Given records:
Segment Open
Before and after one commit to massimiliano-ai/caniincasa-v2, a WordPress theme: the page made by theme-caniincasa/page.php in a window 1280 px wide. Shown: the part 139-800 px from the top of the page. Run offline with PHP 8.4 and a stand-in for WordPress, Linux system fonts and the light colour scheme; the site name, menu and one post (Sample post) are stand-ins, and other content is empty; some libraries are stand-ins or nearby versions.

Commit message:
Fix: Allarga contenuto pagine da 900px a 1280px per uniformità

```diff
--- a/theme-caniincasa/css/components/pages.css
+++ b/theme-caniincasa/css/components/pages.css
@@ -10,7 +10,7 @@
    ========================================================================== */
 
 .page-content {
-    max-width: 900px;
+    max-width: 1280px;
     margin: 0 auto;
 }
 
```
Segment Closed
Segment Open
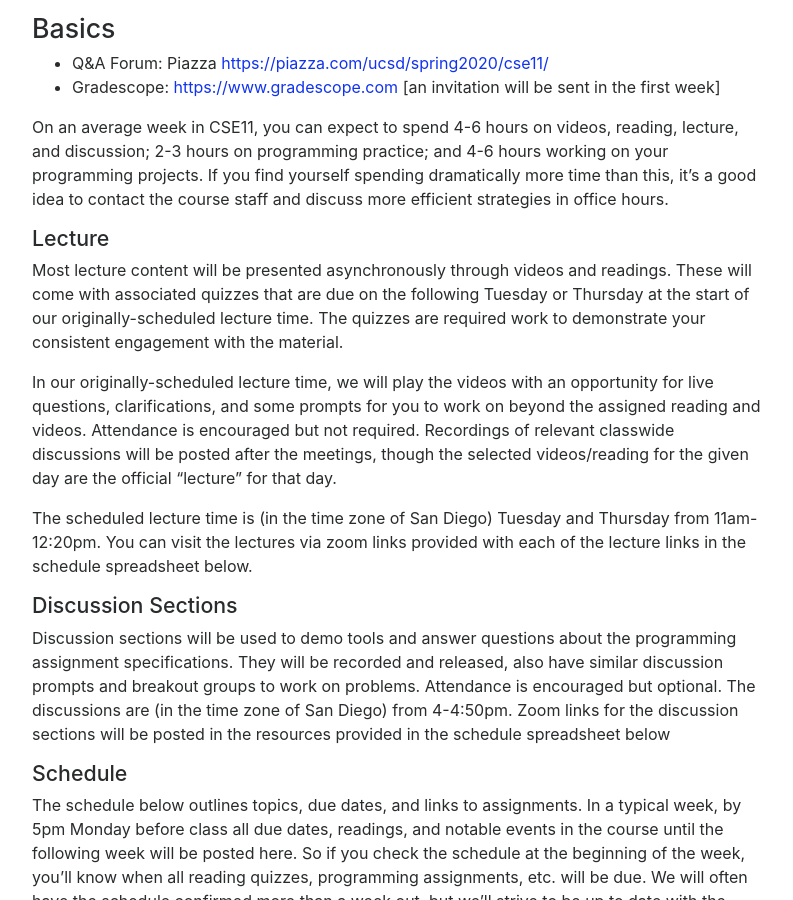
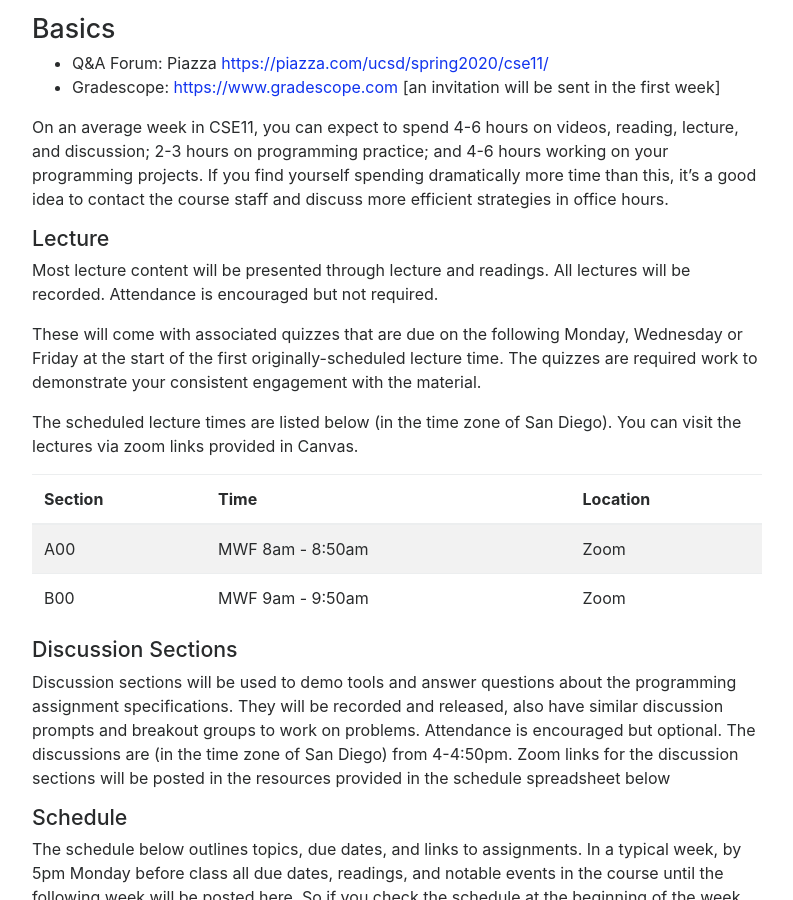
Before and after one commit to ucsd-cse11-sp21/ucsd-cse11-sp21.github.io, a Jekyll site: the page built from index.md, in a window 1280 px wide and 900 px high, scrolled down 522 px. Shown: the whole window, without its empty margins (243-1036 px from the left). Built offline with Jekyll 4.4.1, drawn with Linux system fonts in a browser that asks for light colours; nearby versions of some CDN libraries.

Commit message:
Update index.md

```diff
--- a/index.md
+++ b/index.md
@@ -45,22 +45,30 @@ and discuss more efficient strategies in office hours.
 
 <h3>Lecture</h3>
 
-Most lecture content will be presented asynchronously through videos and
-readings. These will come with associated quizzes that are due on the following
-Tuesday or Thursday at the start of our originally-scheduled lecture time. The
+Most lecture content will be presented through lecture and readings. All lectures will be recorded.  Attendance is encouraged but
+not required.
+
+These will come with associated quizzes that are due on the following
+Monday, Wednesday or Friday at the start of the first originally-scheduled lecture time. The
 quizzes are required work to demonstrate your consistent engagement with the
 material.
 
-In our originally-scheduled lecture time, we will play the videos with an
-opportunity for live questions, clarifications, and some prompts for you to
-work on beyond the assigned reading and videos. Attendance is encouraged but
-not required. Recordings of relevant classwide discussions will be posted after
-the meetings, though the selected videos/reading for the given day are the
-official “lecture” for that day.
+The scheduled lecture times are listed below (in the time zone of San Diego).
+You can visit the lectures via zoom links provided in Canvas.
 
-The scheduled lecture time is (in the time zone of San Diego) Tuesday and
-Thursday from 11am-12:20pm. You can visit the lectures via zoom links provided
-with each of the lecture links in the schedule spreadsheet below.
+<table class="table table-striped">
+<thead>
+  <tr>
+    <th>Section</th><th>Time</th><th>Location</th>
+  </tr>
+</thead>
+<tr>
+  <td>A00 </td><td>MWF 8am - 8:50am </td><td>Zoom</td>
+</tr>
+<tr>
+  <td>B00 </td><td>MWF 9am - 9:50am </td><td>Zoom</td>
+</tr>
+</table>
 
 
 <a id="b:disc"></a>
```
Segment Closed
Segment Open
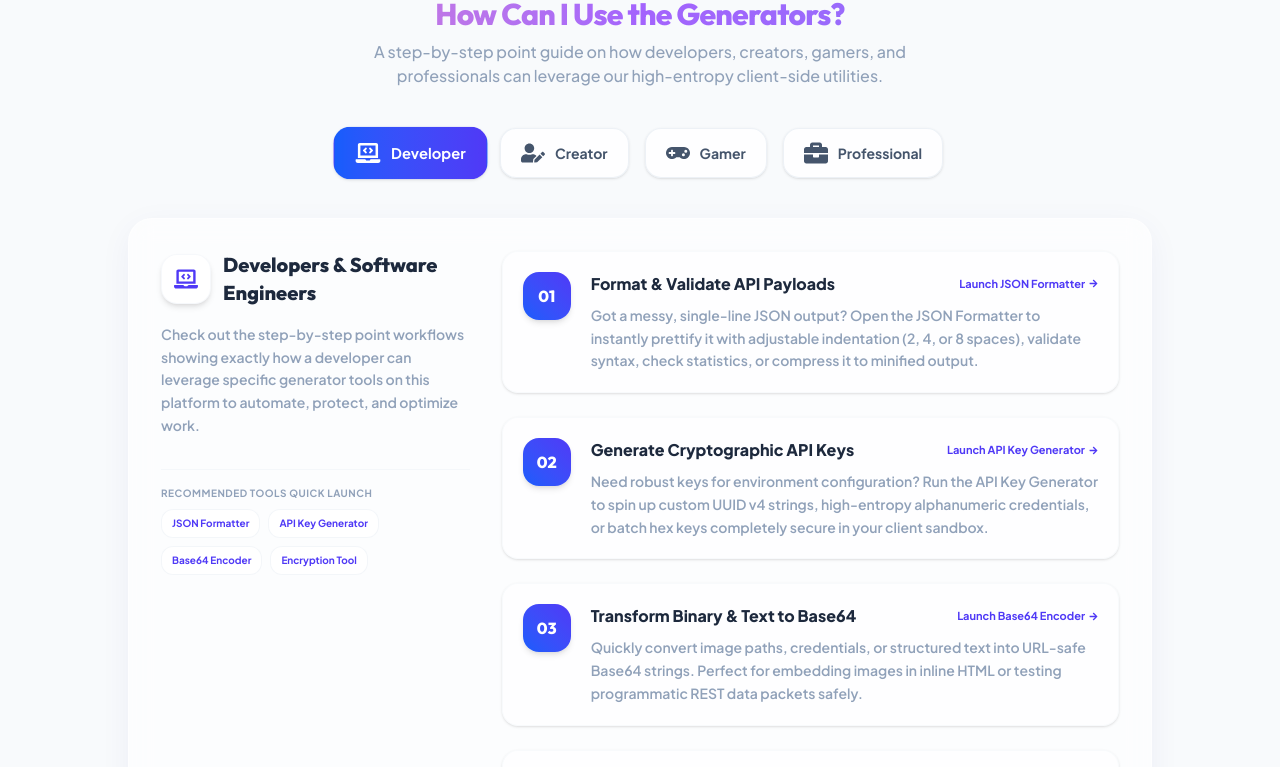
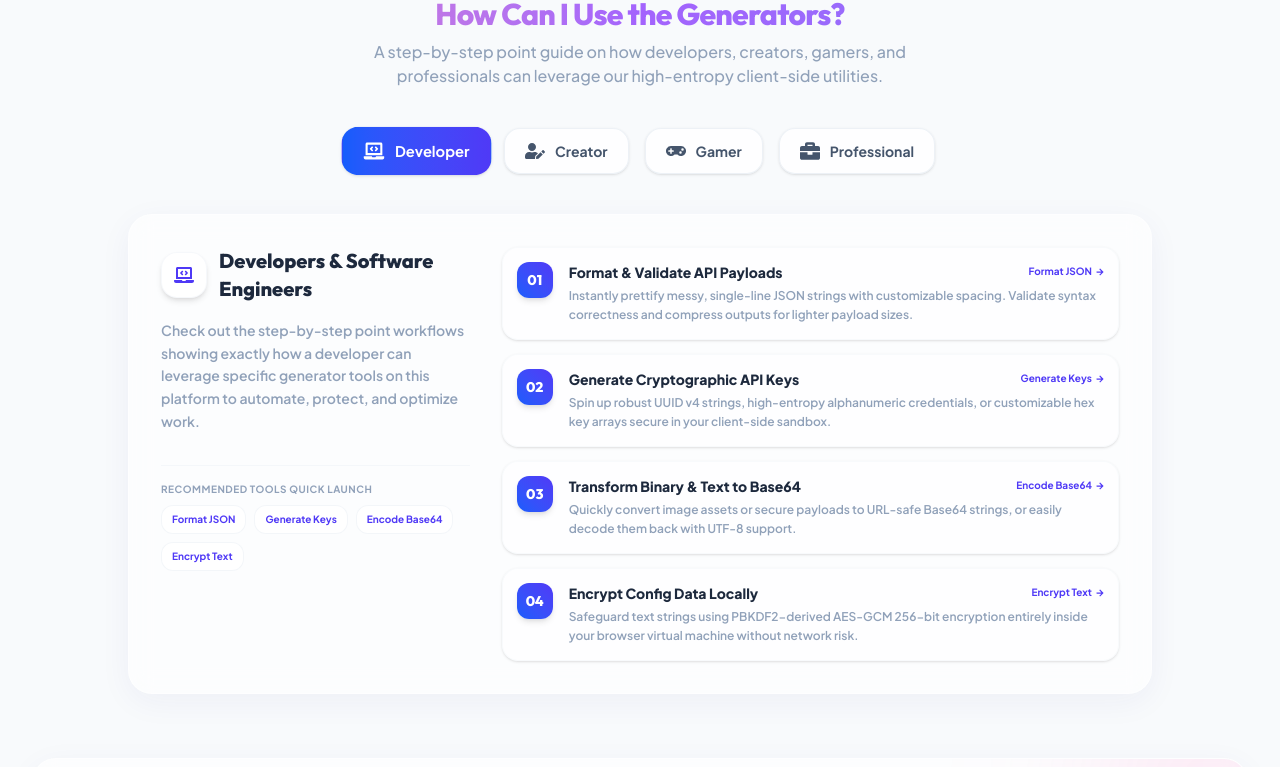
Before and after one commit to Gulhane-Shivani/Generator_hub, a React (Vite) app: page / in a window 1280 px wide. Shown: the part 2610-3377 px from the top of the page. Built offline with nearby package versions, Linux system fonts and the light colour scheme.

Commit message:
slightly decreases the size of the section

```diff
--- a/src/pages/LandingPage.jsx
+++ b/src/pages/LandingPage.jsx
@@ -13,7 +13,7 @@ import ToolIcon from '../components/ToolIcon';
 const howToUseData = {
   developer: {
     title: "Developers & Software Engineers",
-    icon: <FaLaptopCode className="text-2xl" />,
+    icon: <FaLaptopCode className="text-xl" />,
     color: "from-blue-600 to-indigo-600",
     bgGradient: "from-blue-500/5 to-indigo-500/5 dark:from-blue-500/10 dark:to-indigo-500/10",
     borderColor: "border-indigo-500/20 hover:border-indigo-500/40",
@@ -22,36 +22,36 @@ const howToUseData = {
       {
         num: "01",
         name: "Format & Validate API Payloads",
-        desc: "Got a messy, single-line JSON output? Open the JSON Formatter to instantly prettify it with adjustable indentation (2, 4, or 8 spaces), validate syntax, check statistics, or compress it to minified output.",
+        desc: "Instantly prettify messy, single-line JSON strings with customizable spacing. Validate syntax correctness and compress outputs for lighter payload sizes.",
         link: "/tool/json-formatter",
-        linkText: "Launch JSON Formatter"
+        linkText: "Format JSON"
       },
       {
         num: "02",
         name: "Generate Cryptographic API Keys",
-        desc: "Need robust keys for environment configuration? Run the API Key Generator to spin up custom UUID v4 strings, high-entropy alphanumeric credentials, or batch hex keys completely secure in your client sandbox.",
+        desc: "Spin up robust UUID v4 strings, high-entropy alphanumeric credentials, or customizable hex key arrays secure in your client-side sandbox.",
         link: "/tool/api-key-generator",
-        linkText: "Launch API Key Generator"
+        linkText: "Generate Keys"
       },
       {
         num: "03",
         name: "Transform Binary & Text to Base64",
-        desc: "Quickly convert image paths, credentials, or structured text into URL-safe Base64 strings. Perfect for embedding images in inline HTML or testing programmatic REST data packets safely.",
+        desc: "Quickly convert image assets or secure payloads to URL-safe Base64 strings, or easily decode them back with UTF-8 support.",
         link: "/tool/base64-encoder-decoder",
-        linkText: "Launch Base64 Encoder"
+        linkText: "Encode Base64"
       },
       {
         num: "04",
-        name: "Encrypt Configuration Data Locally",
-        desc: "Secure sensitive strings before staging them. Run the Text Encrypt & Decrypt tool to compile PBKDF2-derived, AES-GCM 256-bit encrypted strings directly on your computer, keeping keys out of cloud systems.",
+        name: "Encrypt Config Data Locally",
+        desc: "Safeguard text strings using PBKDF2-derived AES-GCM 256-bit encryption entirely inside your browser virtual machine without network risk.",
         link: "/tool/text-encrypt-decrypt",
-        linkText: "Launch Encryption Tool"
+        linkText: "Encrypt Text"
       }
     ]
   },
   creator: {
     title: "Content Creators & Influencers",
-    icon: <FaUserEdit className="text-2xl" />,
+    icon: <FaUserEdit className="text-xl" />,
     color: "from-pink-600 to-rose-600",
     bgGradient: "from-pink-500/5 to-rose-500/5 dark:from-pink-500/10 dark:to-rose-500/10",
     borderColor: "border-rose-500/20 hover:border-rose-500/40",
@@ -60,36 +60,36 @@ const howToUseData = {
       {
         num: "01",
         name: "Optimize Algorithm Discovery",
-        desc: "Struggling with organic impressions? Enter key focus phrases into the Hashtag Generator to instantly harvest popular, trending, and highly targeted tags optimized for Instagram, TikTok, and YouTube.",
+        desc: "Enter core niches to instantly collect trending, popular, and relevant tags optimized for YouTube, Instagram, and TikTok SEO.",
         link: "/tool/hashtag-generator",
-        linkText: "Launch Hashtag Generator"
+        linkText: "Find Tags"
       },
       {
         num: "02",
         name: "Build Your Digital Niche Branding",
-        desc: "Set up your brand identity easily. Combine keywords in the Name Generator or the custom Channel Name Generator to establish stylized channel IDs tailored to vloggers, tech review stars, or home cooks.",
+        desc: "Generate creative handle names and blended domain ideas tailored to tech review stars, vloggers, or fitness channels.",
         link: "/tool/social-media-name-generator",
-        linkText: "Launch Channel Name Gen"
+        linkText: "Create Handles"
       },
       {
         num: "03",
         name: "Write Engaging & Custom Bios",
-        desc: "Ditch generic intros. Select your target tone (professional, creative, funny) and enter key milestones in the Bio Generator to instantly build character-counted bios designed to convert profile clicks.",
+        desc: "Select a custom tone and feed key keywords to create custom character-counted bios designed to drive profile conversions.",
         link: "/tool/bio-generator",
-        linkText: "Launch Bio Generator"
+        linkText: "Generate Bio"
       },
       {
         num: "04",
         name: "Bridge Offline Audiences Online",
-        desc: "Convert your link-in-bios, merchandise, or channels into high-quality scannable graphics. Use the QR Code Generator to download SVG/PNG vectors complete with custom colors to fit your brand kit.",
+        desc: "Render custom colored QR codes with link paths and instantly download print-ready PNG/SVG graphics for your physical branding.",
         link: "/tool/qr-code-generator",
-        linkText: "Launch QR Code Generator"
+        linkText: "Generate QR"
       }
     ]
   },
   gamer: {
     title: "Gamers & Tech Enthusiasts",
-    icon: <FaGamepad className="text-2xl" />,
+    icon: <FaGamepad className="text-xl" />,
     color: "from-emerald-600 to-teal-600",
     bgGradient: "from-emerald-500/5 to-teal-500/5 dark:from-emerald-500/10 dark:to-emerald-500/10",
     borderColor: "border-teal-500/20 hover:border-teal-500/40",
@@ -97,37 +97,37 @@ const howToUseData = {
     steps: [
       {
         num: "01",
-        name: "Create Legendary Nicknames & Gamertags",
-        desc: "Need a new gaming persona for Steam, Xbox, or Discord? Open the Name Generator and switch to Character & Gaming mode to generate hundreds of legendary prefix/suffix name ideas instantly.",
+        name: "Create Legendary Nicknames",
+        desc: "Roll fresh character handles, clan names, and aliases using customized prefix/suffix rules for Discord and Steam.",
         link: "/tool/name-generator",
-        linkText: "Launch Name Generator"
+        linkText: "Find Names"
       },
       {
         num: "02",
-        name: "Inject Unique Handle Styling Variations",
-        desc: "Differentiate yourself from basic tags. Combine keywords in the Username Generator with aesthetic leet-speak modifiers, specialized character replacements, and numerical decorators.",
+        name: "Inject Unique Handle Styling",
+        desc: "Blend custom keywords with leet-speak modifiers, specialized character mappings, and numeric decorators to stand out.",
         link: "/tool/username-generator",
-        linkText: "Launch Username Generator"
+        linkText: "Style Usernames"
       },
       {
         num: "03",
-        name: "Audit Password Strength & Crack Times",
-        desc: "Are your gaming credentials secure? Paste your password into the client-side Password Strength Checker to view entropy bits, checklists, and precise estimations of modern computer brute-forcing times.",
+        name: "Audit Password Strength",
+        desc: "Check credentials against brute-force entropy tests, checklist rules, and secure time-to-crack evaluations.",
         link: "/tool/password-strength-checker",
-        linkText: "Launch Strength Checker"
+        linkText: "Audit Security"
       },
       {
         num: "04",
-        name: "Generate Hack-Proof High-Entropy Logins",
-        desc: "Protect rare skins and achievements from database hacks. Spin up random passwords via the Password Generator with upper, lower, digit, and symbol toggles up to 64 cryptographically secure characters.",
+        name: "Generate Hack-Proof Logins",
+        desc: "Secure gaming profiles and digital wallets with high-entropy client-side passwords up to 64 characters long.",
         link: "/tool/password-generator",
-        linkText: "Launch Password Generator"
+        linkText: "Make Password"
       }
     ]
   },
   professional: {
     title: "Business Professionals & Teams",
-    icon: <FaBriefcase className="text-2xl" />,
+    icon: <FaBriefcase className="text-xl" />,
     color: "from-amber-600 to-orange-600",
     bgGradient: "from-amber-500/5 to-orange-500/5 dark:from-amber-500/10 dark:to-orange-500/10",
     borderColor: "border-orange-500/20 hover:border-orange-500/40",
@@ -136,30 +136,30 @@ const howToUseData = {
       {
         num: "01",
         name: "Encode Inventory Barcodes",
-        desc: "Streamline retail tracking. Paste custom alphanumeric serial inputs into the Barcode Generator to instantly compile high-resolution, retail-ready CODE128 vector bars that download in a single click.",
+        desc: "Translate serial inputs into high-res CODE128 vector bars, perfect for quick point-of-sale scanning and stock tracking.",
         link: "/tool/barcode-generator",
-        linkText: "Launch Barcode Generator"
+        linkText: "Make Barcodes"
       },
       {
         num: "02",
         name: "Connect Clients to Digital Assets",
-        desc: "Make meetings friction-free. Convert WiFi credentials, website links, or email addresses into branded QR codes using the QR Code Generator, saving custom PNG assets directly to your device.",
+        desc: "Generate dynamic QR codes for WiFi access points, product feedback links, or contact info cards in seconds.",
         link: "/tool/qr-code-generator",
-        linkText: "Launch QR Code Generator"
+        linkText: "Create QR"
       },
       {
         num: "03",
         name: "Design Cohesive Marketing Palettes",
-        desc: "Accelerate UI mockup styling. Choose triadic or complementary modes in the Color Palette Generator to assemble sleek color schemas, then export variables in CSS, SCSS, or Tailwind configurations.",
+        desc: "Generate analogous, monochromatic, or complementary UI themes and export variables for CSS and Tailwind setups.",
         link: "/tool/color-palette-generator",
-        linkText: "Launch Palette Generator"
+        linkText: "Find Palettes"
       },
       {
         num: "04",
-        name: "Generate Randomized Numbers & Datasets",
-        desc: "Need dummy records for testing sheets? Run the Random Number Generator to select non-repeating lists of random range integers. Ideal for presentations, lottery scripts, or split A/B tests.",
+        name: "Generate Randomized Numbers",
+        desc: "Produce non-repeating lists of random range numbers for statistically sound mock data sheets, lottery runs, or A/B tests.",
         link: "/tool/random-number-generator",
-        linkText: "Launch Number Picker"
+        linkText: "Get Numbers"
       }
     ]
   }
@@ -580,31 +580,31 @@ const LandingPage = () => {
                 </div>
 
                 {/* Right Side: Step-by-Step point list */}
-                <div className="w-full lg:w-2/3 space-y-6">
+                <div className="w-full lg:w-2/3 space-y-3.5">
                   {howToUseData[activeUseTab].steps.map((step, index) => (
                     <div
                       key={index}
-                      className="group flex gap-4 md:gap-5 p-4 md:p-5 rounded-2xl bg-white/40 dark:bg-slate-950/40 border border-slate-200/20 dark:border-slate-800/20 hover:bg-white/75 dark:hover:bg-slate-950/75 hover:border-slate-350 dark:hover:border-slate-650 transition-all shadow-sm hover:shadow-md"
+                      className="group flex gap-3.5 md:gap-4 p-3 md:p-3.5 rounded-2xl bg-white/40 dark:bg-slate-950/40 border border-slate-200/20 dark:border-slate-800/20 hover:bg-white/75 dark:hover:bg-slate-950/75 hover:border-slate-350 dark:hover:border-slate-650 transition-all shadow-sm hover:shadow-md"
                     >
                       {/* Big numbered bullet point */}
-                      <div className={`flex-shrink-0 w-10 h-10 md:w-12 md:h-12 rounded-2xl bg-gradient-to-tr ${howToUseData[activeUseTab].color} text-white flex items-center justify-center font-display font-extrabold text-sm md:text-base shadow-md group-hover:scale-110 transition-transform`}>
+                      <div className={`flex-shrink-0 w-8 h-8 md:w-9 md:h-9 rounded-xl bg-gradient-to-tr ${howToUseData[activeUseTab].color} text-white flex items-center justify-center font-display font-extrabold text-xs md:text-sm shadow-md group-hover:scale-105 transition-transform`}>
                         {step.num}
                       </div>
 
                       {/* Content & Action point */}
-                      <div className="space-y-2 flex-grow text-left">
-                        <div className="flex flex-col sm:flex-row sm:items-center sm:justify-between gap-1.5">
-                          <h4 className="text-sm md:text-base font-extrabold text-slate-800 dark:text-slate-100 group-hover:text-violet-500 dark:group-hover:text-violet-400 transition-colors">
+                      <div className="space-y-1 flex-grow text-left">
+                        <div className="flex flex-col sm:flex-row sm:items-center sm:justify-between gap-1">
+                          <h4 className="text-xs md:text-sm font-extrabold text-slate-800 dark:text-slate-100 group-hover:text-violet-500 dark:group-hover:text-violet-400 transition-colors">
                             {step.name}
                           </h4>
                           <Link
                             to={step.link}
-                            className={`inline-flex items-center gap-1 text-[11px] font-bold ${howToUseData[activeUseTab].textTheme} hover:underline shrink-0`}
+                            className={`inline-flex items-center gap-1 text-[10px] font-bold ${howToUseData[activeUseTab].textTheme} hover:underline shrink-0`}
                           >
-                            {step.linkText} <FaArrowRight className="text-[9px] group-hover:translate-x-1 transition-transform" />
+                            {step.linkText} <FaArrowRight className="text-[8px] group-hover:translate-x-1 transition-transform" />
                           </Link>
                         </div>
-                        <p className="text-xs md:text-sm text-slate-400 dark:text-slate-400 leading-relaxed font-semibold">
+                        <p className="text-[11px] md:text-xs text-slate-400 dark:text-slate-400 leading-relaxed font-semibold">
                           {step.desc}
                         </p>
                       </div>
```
Segment Closed
Activity:
Using the data above, extract exactly the lines from the one that holds "Before and after one commit to massimiliano-ai/caniincasa-v2, a" to the one that holds "Fix: Allarga contenuto", both ends included, and no others.

Task answer:
Before and after one commit to massimiliano-ai/caniincasa-v2, a WordPress theme: the page made by theme-caniincasa/page.php in a window 1280 px wide. Shown: the part 139-800 px from the top of the page. Run offline with PHP 8.4 and a stand-in for WordPress, Linux system fonts and the light colour scheme; the site name, menu and one post (Sample post) are stand-ins, and other content is empty; some libraries are stand-ins or nearby versions.

Commit message:
Fix: Allarga contenuto pagine da 900px a 1280px per uniformità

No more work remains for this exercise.